Tell how many lines below include the word "checks". Only the number should appear.
Segment Start: Dataset records
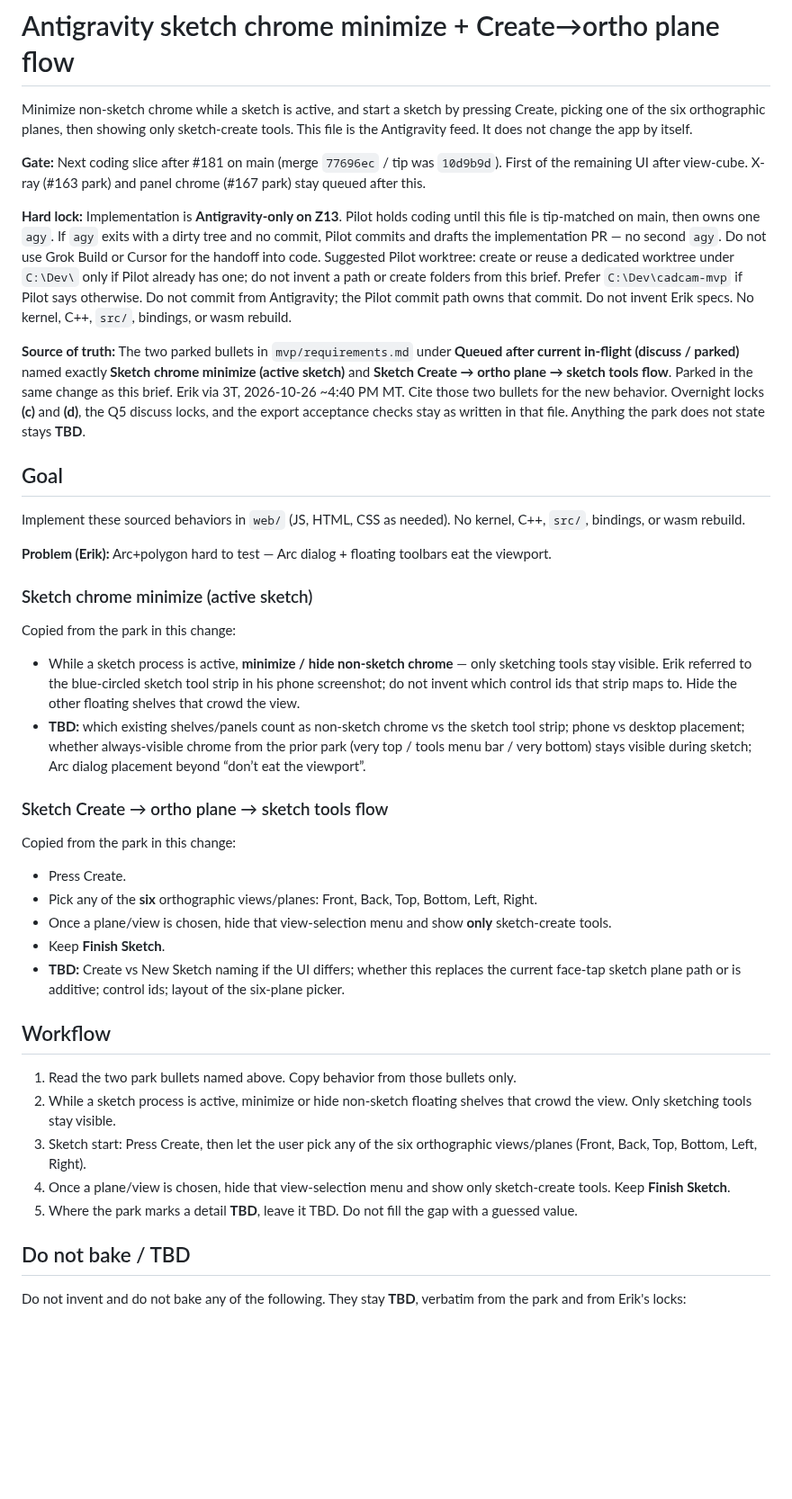
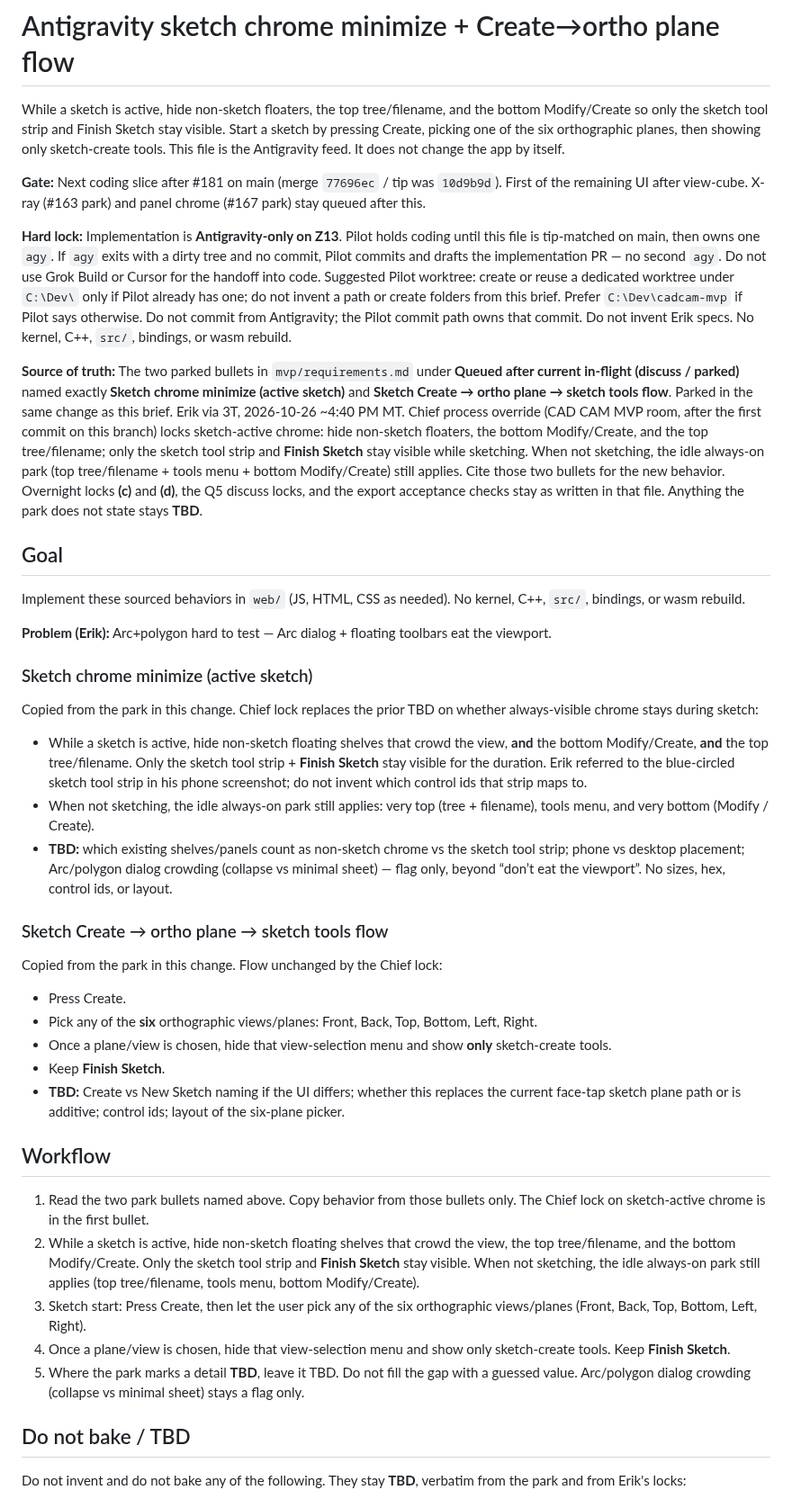
Before and after one commit to cyborgpencil/cad-mvp, a Markdown page: prompts/antigravity-sketch-chrome-flow.md, the part around one of its changes. Shown at 90% size. Drawn GitHub-style; blank space fills up the shorter version.

```diff
--- a/prompts/antigravity-sketch-chrome-flow.md
+++ b/prompts/antigravity-sketch-chrome-flow.md
@@ -1,12 +1,12 @@
 # Antigravity sketch chrome minimize + Create→ortho plane flow
 
-Minimize non-sketch chrome while a sketch is active, and start a sketch by pressing Create, picking one of the six orthographic planes, then showing only sketch-create tools. This file is the Antigravity feed. It does not change the app by itself.
+While a sketch is active, hide non-sketch floaters, the top tree/filename, and the bottom Modify/Create so only the sketch tool strip and Finish Sketch stay visible. Start a sketch by pressing Create, picking one of the six orthographic planes, then showing only sketch-create tools. This file is the Antigravity feed. It does not change the app by itself.
 
 **Gate:** Next coding slice after #181 on main (merge `77696ec` / tip was `10d9b9d`). First of the remaining UI after view-cube. X-ray (#163 park) and panel chrome (#167 park) stay queued after this.
 
 **Hard lock:** Implementation is **Antigravity-only on Z13**. Pilot holds coding until this file is tip-matched on main, then owns one `agy`. If `agy` exits with a dirty tree and no commit, Pilot commits and drafts the implementation PR — no second `agy`. Do not use Grok Build or Cursor for the handoff into code. Suggested Pilot worktree: create or reuse a dedicated worktree under `C:\Dev\` only if Pilot already has one; do not invent a path or create folders from this brief. Prefer `C:\Dev\cadcam-mvp` if Pilot says otherwise. Do not commit from Antigravity; the Pilot commit path owns that commit. Do not invent Erik specs. No kernel, C++, `src/`, bindings, or wasm rebuild.
 
-**Source of truth:** The two parked bullets in `mvp/requirements.md` under **Queued after current in-flight (discuss / parked)** named exactly **Sketch chrome minimize (active sketch)** and **Sketch Create → ortho plane → sketch tools flow**. Parked in the same change as this brief. Erik via 3T, 2026-10-26 ~4:40 PM MT. Cite those two bullets for the new behavior. Overnight locks **(c)** and **(d)**, the Q5 discuss locks, and the export acceptance checks stay as written in that file. Anything the park does not state stays **TBD**.
+**Source of truth:** The two parked bullets in `mvp/requirements.md` under **Queued after current in-flight (discuss / parked)** named exactly **Sketch chrome minimize (active sketch)** and **Sketch Create → ortho plane → sketch tools flow**. Parked in the same change as this brief. Erik via 3T, 2026-10-26 ~4:40 PM MT. Chief process override (CAD CAM MVP room, after the first commit on this branch) locks sketch-active chrome: hide non-sketch floaters, the bottom Modify/Create, and the top tree/filename; only the sketch tool strip and **Finish Sketch** stay visible while sketching. When not sketching, the idle always-on park (top tree/filename + tools menu + bottom Modify/Create) still applies. Cite those two bullets for the new behavior. Overnight locks **(c)** and **(d)**, the Q5 discuss locks, and the export acceptance checks stay as written in that file. Anything the park does not state stays **TBD**.
 
 ## Goal
 Implement these sourced behaviors in `web/` (JS, HTML, CSS as needed). No kernel, C++, `src/`, bindings, or wasm rebuild.
@@ -14,13 +14,14 @@ Implement these sourced behaviors in `web/` (JS, HTML, CSS as needed). No kernel
 **Problem (Erik):** Arc+polygon hard to test — Arc dialog + floating toolbars eat the viewport.
 
 ### Sketch chrome minimize (active sketch)
-Copied from the park in this change:
+Copied from the park in this change. Chief lock replaces the prior TBD on whether always-visible chrome stays during sketch:
 
-- While a sketch process is active, **minimize / hide non-sketch chrome** — only sketching tools stay visible. Erik referred to the blue-circled sketch tool strip in his phone screenshot; do not invent which control ids that strip maps to. Hide the other floating shelves that crowd the view.
-- **TBD:** which existing shelves/panels count as non-sketch chrome vs the sketch tool strip; phone vs desktop placement; whether always-visible chrome from the prior park (very top / tools menu bar / very bottom) stays visible during sketch; Arc dialog placement beyond “don’t eat the viewport”.
+- While a sketch is active, hide non-sketch floating shelves that crowd the view, **and** the bottom Modify/Create, **and** the top tree/filename. Only the sketch tool strip + **Finish Sketch** stay visible for the duration. Erik referred to the blue-circled sketch tool strip in his phone screenshot; do not invent which control ids that strip maps to.
+- When not sketching, the idle always-on park still applies: very top (tree + filename), tools menu, and very bottom (Modify / Create).
+- **TBD:** which existing shelves/panels count as non-sketch chrome vs the sketch tool strip; phone vs desktop placement; Arc/polygon dialog crowding (collapse vs minimal sheet) — flag only, beyond “don’t eat the viewport”. No sizes, hex, control ids, or layout.
 
 ### Sketch Create → ortho plane → sketch tools flow
-Copied from the park in this change:
+Copied from the park in this change. Flow unchanged by the Chief lock:
 
 - Press Create.
 - Pick any of the **six** orthographic views/planes: Front, Back, Top, Bottom, Left, Right.
@@ -29,11 +30,11 @@ Copied from the park in this change:
 - **TBD:** Create vs New Sketch naming if the UI differs; whether this replaces the current face-tap sketch plane path or is additive; control ids; layout of the six-plane picker.
 
 ## Workflow
-1. Read the two park bullets named above. Copy behavior from those bullets only.
-2. While a sketch process is active, minimize or hide non-sketch floating shelves that crowd the view. Only sketching tools stay visible.
+1. Read the two park bullets named above. Copy behavior from those bullets only. The Chief lock on sketch-active chrome is in the first bullet.
+2. While a sketch is active, hide non-sketch floating shelves that crowd the view, the top tree/filename, and the bottom Modify/Create. Only the sketch tool strip and **Finish Sketch** stay visible. When not sketching, the idle always-on park still applies (top tree/filename, tools menu, bottom Modify/Create).
 3. Sketch start: Press Create, then let the user pick any of the six orthographic views/planes (Front, Back, Top, Bottom, Left, Right).
 4. Once a plane/view is chosen, hide that view-selection menu and show only sketch-create tools. Keep **Finish Sketch**.
-5. Where the park marks a detail **TBD**, leave it TBD. Do not fill the gap with a guessed value.
+5. Where the park marks a detail **TBD**, leave it TBD. Do not fill the gap with a guessed value. Arc/polygon dialog crowding (collapse vs minimal sheet) stays a flag only.
 
 ## Do not bake / TBD
 Do not invent and do not bake any of the following. They stay **TBD**, verbatim from the park and from Erik's locks:
```
Also changed, not shown: other parts of prompts/antigravity-sketch-chrome-flow.md (+22 -17 lines), mvp/requirements.md (+5 -2 lines).
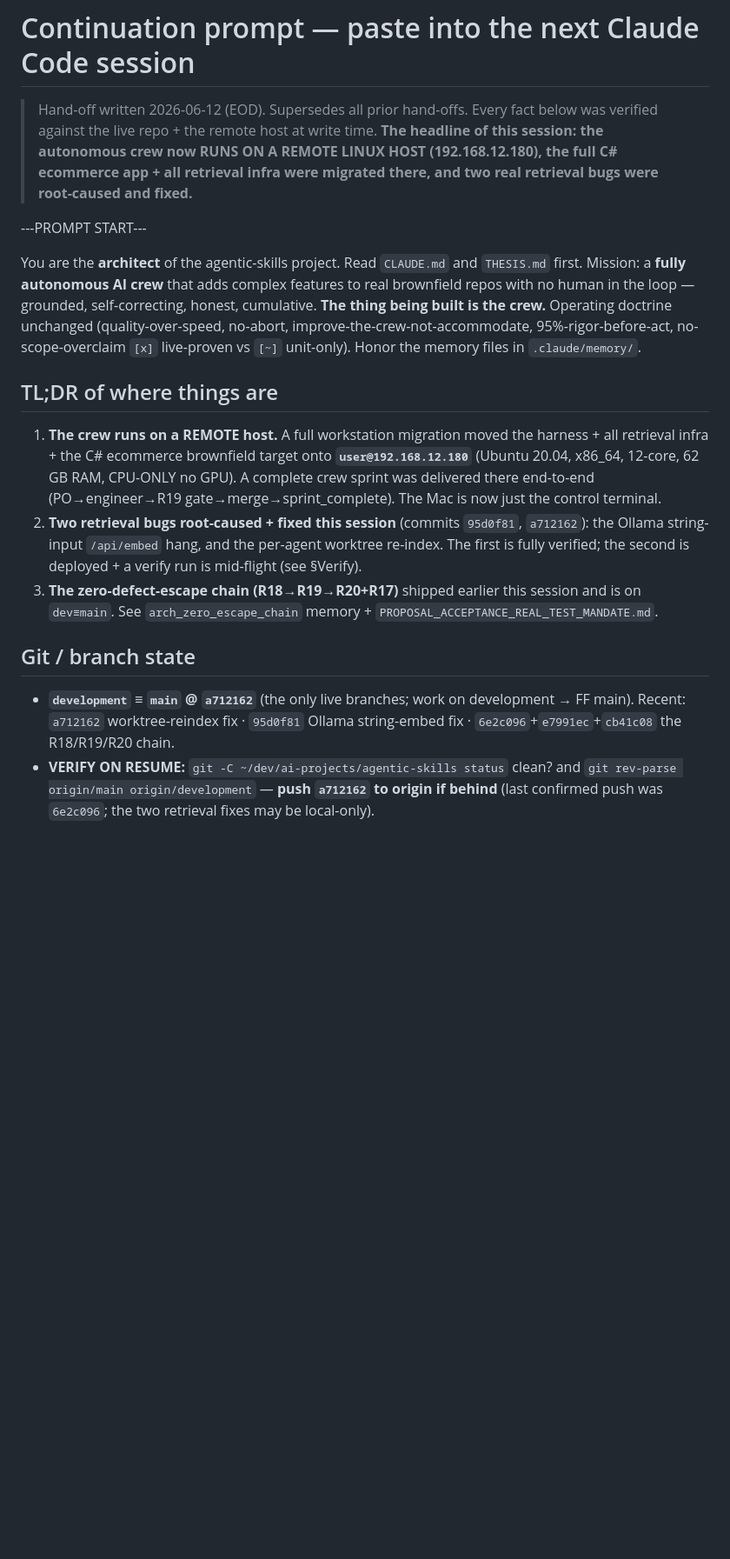
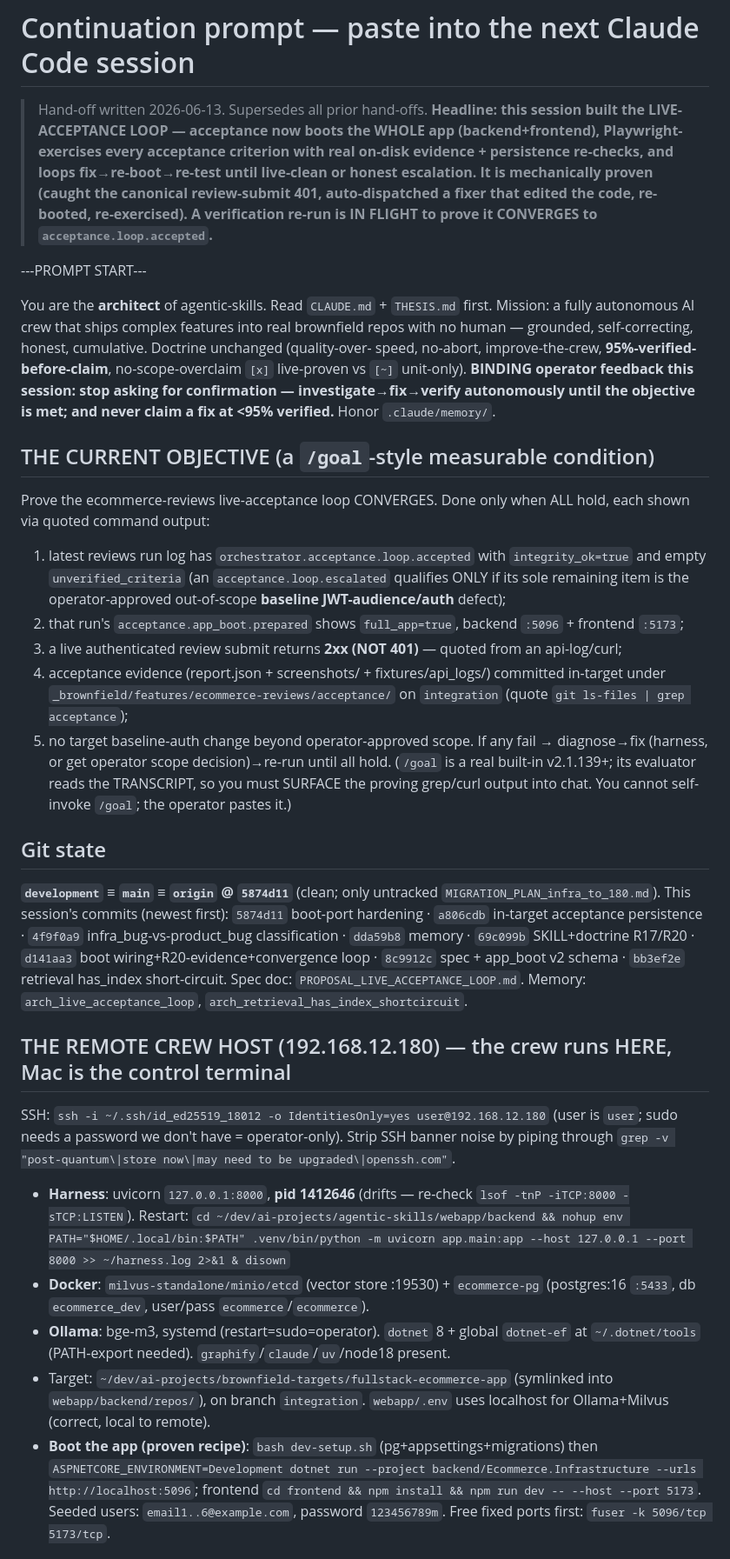
Before and after one commit to eugene-goldberg/agentic-skills, a Markdown page: CONTINUATION_PROMPT.md, the part around one of its changes. Shown at 87% size. Rendered like a GitHub page; blank space fills up the shorter version.

```diff
--- a/CONTINUATION_PROMPT.md
+++ b/CONTINUATION_PROMPT.md
@@ -1,37 +1,57 @@
 # Continuation prompt — paste into the next Claude Code session
 
-> Hand-off written 2026-06-12 (EOD). Supersedes all prior hand-offs. Every fact below was
-> verified against the live repo + the remote host at write time. **The headline of this
-> session: the autonomous crew now RUNS ON A REMOTE LINUX HOST (192.168.12.180), the full
-> C# ecommerce app + all retrieval infra were migrated there, and two real retrieval bugs
-> were root-caused and fixed.**
+> Hand-off written 2026-06-13. Supersedes all prior hand-offs. **Headline: this session
+> built the LIVE-ACCEPTANCE LOOP — acceptance now boots the WHOLE app (backend+frontend),
+> Playwright-exercises every acceptance criterion with real on-disk evidence + persistence
+> re-checks, and loops fix→re-boot→re-test until live-clean or honest escalation. It is
+> mechanically proven (caught the canonical review-submit 401, auto-dispatched a fixer that
+> edited the code, re-booted, re-exercised). A verification re-run is IN FLIGHT to prove it
+> CONVERGES to `acceptance.loop.accepted`.**
 
 ---PROMPT START---
 
-You are the **architect** of the agentic-skills project. Read `CLAUDE.md` and `THESIS.md`
-first. Mission: a **fully autonomous AI crew** that adds complex features to real brownfield
-repos with no human in the loop — grounded, self-correcting, honest, cumulative. **The thing
-being built is the crew.** Operating doctrine unchanged (quality-over-speed, no-abort,
-improve-the-crew-not-accommodate, 95%-rigor-before-act, no-scope-overclaim `[x]` live-proven
-vs `[~]` unit-only). Honor the memory files in `.claude/memory/`.
+You are the **architect** of agentic-skills. Read `CLAUDE.md` + `THESIS.md` first. Mission:
+a fully autonomous AI crew that ships complex features into real brownfield repos with no
+human — grounded, self-correcting, honest, cumulative. Doctrine unchanged (quality-over-
+speed, no-abort, improve-the-crew, **95%-verified-before-claim**, no-scope-overclaim `[x]`
+live-proven vs `[~]` unit-only). **BINDING operator feedback this session: stop asking for
+confirmation — investigate→fix→verify autonomously until the objective is met; and never
+claim a fix at <95% verified.** Honor `.claude/memory/`.
 
-## TL;DR of where things are
+## THE CURRENT OBJECTIVE (a `/goal`-style measurable condition)
+Prove the ecommerce-reviews live-acceptance loop CONVERGES. Done only when ALL hold, each
+shown via quoted command output:
+1. latest reviews run log has `orchestrator.acceptance.loop.accepted` with `integrity_ok=true`
+   and empty `unverified_criteria` (an `acceptance.loop.escalated` qualifies ONLY if its sole
+   remaining item is the operator-approved out-of-scope **baseline JWT-audience/auth** defect);
+2. that run's `acceptance.app_boot.prepared` shows `full_app=true`, backend `:5096` + frontend `:5173`;
+3. a live authenticated review submit returns **2xx (NOT 401)** — quoted from an api-log/curl;
+4. acceptance evidence (report.json + screenshots/ + fixtures/api_logs/) committed in-target under
+   `_brownfield/features/ecommerce-reviews/acceptance/` on `integration` (quote `git ls-files | grep acceptance`);
+5. no target baseline-auth change beyond operator-approved scope.
+If any fail → diagnose→fix (harness, or get operator scope decision)→re-run until all hold.
+(`/goal` is a real built-in v2.1.139+; its evaluator reads the TRANSCRIPT, so you must SURFACE
+the proving grep/curl output into chat. You cannot self-invoke `/goal`; the operator pastes it.)
 
-1. **The crew runs on a REMOTE host.** A full workstation migration moved the harness + all
-   retrieval infra + the C# ecommerce brownfield target onto **`user@192.168.12.180`** (Ubuntu
-   20.04, x86_64, 12-core, 62 GB RAM, CPU-ONLY no GPU). A complete crew sprint was delivered
-   there end-to-end (PO→engineer→R19 gate→merge→sprint_complete). The Mac is now just the
-   control terminal.
-2. **Two retrieval bugs root-caused + fixed this session** (commits `95d0f81`, `a712162`):
-   the Ollama string-input `/api/embed` hang, and the per-agent worktree re-index. The first
-   is fully verified; the second is deployed + a verify run is mid-flight (see §Verify).
-3. **The zero-defect-escape chain (R18→R19→R20+R17)** shipped earlier this session and is on
-   `dev≡main`. See `arch_zero_escape_chain` memory + `PROPOSAL_ACCEPTANCE_REAL_TEST_MANDATE.md`.
+## Git state
+**`development` ≡ `main` ≡ `origin` @ `5874d11`** (clean; only untracked `MIGRATION_PLAN_infra_to_180.md`).
+This session's commits (newest first): `5874d11` boot-port hardening · `a806cdb` in-target
+acceptance persistence · `4f9f0a9` infra_bug-vs-product_bug classification · `dda59b8` memory ·
+`69c099b` SKILL+doctrine R17/R20 · `d141aa3` boot wiring+R20-evidence+convergence loop ·
+`8c9912c` spec + app_boot v2 schema · `bb3ef2e` retrieval has_index short-circuit.
+Spec doc: `PROPOSAL_LIVE_ACCEPTANCE_LOOP.md`. Memory: `arch_live_acceptance_loop`,
+`arch_retrieval_has_index_shortcircuit`.
 
-## Git / branch state
-- **`development` ≡ `main` @ `a712162`** (the only live branches; work on development → FF main).
-  Recent: `a712162` worktree-reindex fix · `95d0f81` Ollama string-embed fix · `6e2c096`+`e7991ec`+`cb41c08` the R18/R19/R20 chain.
-- **VERIFY ON RESUME:** `git -C ~/dev/ai-projects/agentic-skills status` clean? and
-  `git rev-parse origin/main origin/development` — **push `a712162` to origin if behind**
-  (last confirmed push was `6e2c096`; the two retrieval fixes may be local-only).
+## THE REMOTE CREW HOST (192.168.12.180) — the crew runs HERE, Mac is the control terminal
+SSH: `ssh -i ~/.ssh/id_ed25519_18012 -o IdentitiesOnly=yes user@192.168.12.180` (user is `user`;
+sudo needs a password we don't have = operator-only). Strip SSH banner noise by piping through
+`grep -v "post-quantum\|store now\|may need to be upgraded\|openssh.com"`.
+- **Harness**: uvicorn `127.0.0.1:8000`, **pid 1412646** (drifts — re-check `lsof -tnP -iTCP:8000 -sTCP:LISTEN`).
+  Restart: `cd ~/dev/ai-projects/agentic-skills/webapp/backend && nohup env PATH="$HOME/.local/bin:$PATH" .venv/bin/python -m uvicorn app.main:app --host 127.0.0.1 --port 8000 >> ~/harness.log 2>&1 & disown`
+- **Docker**: `milvus-standalone/minio/etcd` (vector store :19530) + `ecommerce-pg` (postgres:16 `:5433`, db `ecommerce_dev`, user/pass `ecommerce`/`ecommerce`).
+- **Ollama**: bge-m3, systemd (restart=sudo=operator). `dotnet` 8 + global `dotnet-ef` at `~/.dotnet/tools` (PATH-export needed). `graphify`/`claude`/`uv`/node18 present.
+- Target: `~/dev/ai-projects/brownfield-targets/fullstack-ecommerce-app` (symlinked into `webapp/backend/repos/`), on branch `integration`. `webapp/.env` uses localhost for Ollama+Milvus (correct, local to remote).
+- **Boot the app (proven recipe)**: `bash dev-setup.sh` (pg+appsettings+migrations) then
+  `ASPNETCORE_ENVIRONMENT=Development dotnet run --project backend/Ecommerce.Infrastructure --urls http://localhost:5096`;
+  frontend `cd frontend && npm install && npm run dev -- --host --port 5173`. Seeded users: `email1..6@example.com`, password `123456789m`. Free fixed ports first: `fuser -k 5096/tcp 5173/tcp`.
 
```
Also changed, not shown: other parts of CONTINUATION_PROMPT.md (+43 -124 lines), .claude/memory/arch_live_acceptance_loop.md (+13 -0 lines).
Segment End: Dataset records
*Result of this task*.
3